▶ Directions
Give the count of lines below that include the word "will", and say nothing else.

(Before-and-after page screenshots)
============

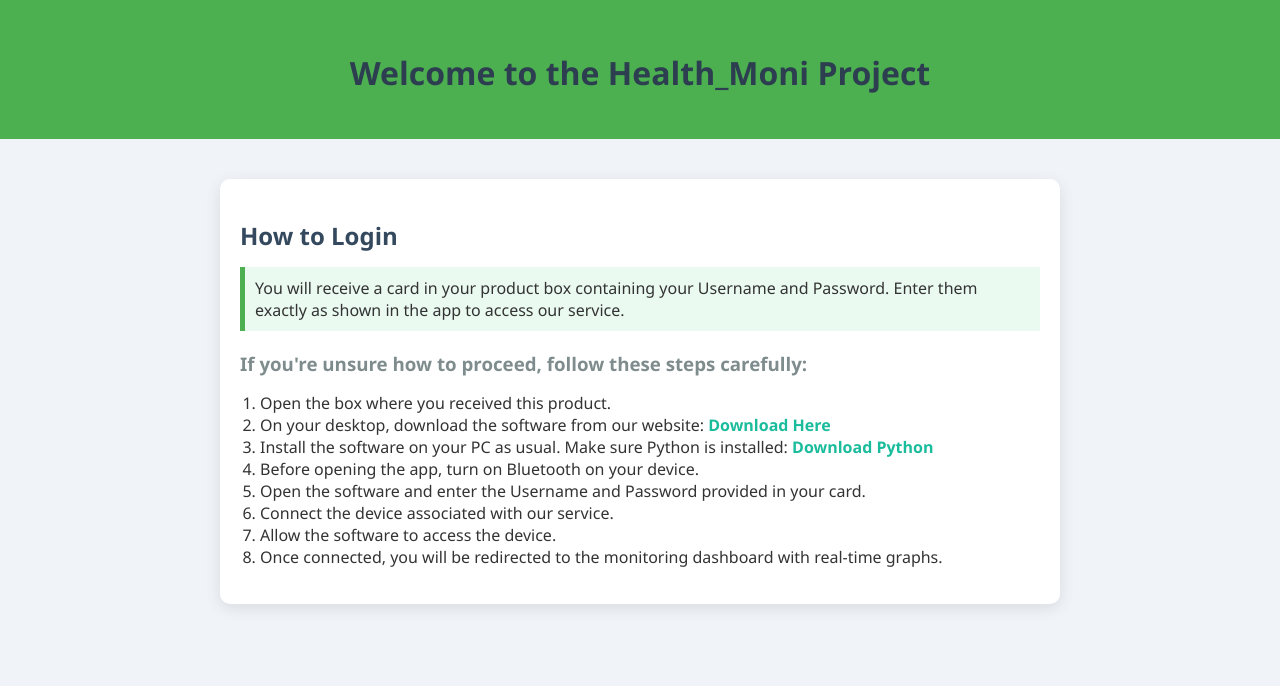
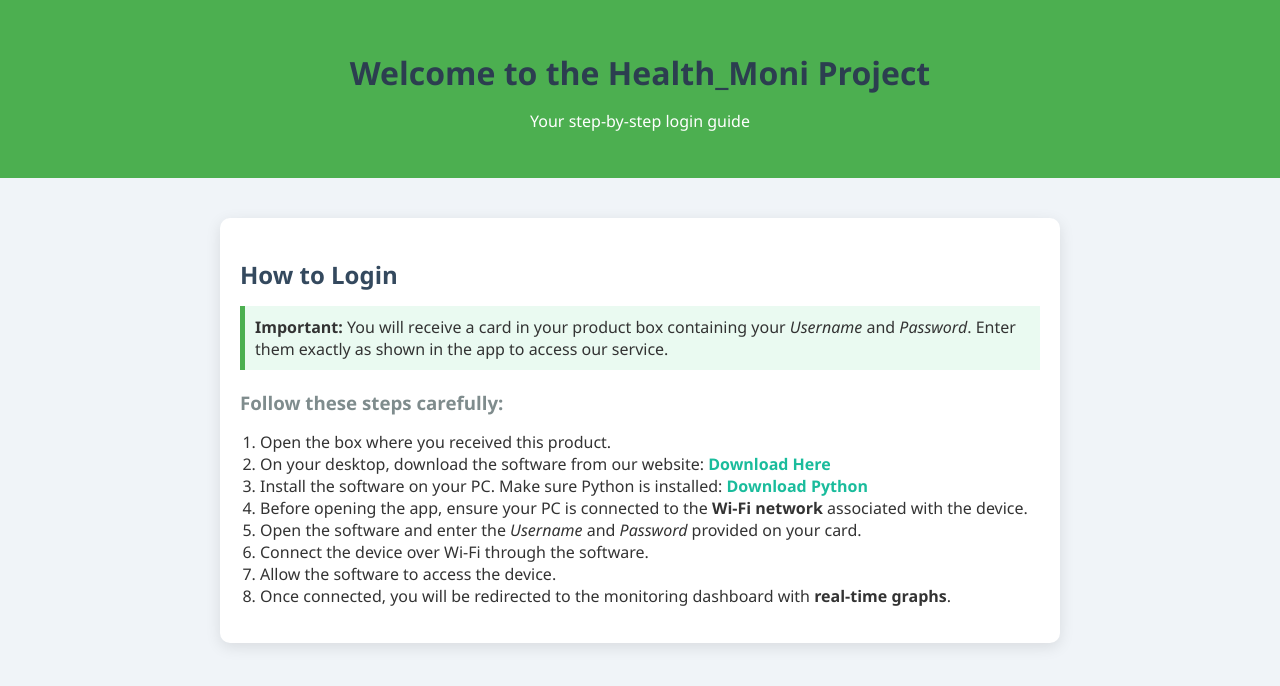
Before and after one commit to SUPERMAN4299/Health_Moni, a Flask app: page /query in a window 1280 px wide. Shown: the top 686 px of the page. Run offline with Flask 3, Linux system fonts and the light colour scheme.

Commit message:
Update index.html

```diff
--- a/templates/index.html
+++ b/templates/index.html
@@ -1,34 +1,47 @@
 <!DOCTYPE html>
 <html lang="en">
 <head>
-    <meta charset="UTF-8">
-    <meta name="viewport" content="width=device-width, initial-scale=1.0">
+  <meta charset="UTF-8" />
+  <meta name="viewport" content="width=device-width, initial-scale=1.0" />
   <title>Health_Moni Project Login Guide</title>
   <!-- Link external CSS -->
-    <link rel="stylesheet" href="style.css">
+  <link rel="stylesheet" href="style.css" />
 </head>
 <body>
 
+  <!-- Header -->
   <header>
     <h1>Welcome to the Health_Moni Project</h1>
+    <p>Your step-by-step login guide</p>
   </header>
 
+  <!-- Main Content -->
   <main>
     <section>
       <h2>How to Login</h2>
       <div class="note">
-            You will receive a card in your product box containing your Username and Password. Enter them exactly as shown in the app to access our service.
+        <strong>Important:</strong> You will receive a card in your product box containing your
+        <em>Username</em> and <em>Password</em>. Enter them exactly as shown in the app
+        to access our service.
       </div>
-        <h3>If you're unsure how to proceed, follow these steps carefully:</h3>
+
+      <h3>Follow these steps carefully:</h3>
       <ol>
         <li>Open the box where you received this product.</li>
-            <li>On your desktop, download the software from our website: <a href="http://127.0.0.1:5000/download" target="_blank">Download Here</a></li>
-            <li>Install the software on your PC as usual. Make sure Python is installed: <a href="https://www.python.org" target="_blank">Download Python</a></li>
-            <li>Before opening the app, turn on Bluetooth on your device.</li>
-            <li>Open the software and enter the Username and Password provided in your card.</li>
-            <li>Connect the device associated with our service.</li>
+        <li>On your desktop, download the software from our website:
+          <a href="http://127.0.0.1:5000/download" target="_blank">Download Here</a>
+        </li>
+        <li>Install the software on your PC. Make sure Python is installed:
+          <a href="https://www.python.org" target="_blank">Download Python</a>
+        </li>
+        <li>Before opening the app, ensure your PC is connected to the <strong>Wi-Fi network</strong>
+            associated with the device.</li>
+        <li>Open the software and enter the <em>Username</em> and <em>Password</em> provided on your card.</li>
+        <li>Connect the device over Wi-Fi through the software.</li>
         <li>Allow the software to access the device.</li>
-            <li>Once connected, you will be redirected to the monitoring dashboard with real-time graphs.</li>
+        <li>Once connected, you will be redirected to the monitoring dashboard with
+          <strong>real-time graphs</strong>.
+        </li>
       </ol>
     </section>
   </main>
```
Lines whose indentation alone changed are shown as unchanged.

============

▶ Output for this exercise
4